◆ WORK TASK:
Go through the lines below and copy each one that holds the string "color".

◆ EXTRACTED RECORDS:
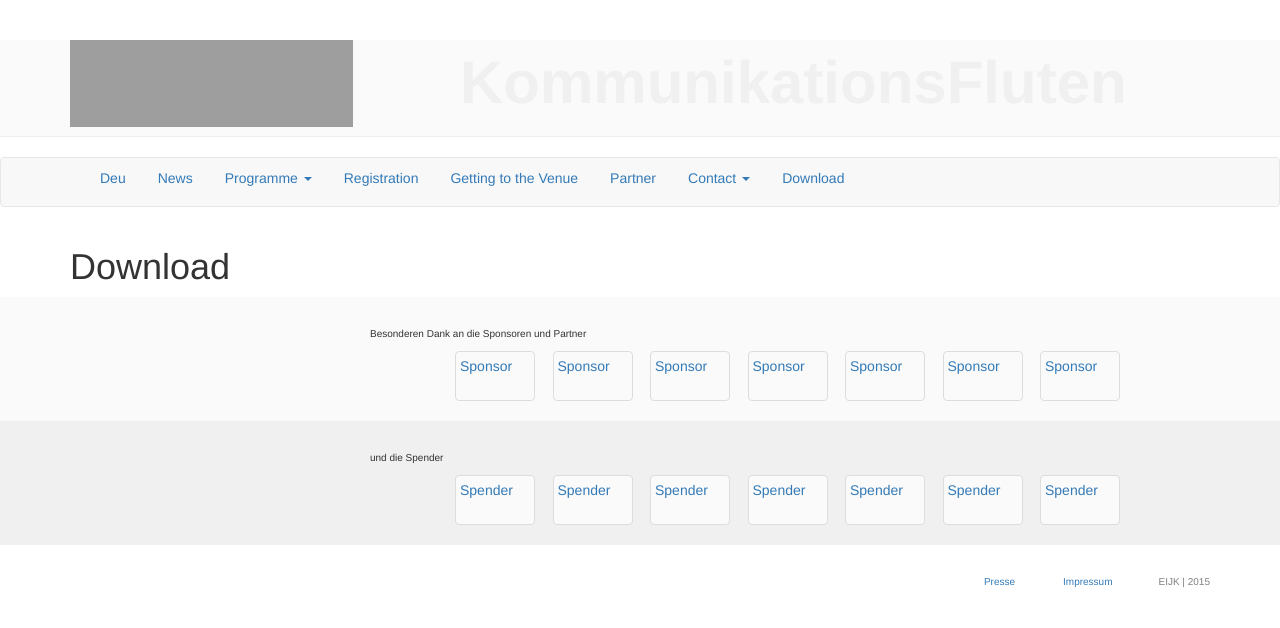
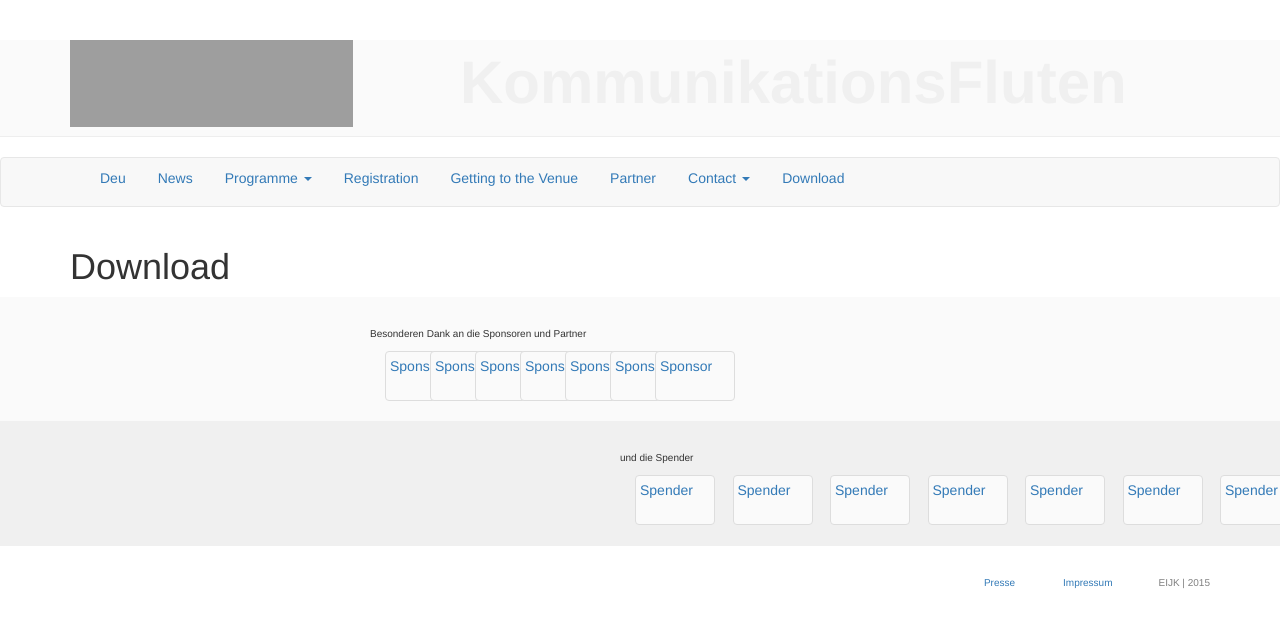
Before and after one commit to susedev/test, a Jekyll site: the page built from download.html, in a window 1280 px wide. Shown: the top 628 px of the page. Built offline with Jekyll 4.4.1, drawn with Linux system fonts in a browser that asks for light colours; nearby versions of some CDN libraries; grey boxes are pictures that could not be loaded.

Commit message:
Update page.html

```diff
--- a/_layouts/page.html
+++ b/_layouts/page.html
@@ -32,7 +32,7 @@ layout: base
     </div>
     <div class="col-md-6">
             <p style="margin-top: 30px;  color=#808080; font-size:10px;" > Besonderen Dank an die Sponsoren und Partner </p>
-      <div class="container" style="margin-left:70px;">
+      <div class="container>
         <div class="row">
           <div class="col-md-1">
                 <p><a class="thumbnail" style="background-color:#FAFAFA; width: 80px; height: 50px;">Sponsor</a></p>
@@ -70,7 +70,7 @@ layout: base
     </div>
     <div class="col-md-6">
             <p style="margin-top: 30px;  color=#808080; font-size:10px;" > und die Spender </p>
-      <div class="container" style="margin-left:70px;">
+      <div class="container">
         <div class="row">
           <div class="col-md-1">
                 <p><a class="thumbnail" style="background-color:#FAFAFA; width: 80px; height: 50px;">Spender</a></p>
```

◆ RESULT BELOW:
             <p style="margin-top: 30px;  color=#808080; font-size:10px;" > Besonderen Dank an die Sponsoren und Partner </p>
                 <p><a class="thumbnail" style="background-color:#FAFAFA; width: 80px; height: 50px;">Sponsor</a></p>
             <p style="margin-top: 30px;  color=#808080; font-size:10px;" > und die Spender </p>
                 <p><a class="thumbnail" style="background-color:#FAFAFA; width: 80px; height: 50px;">Spender</a></p>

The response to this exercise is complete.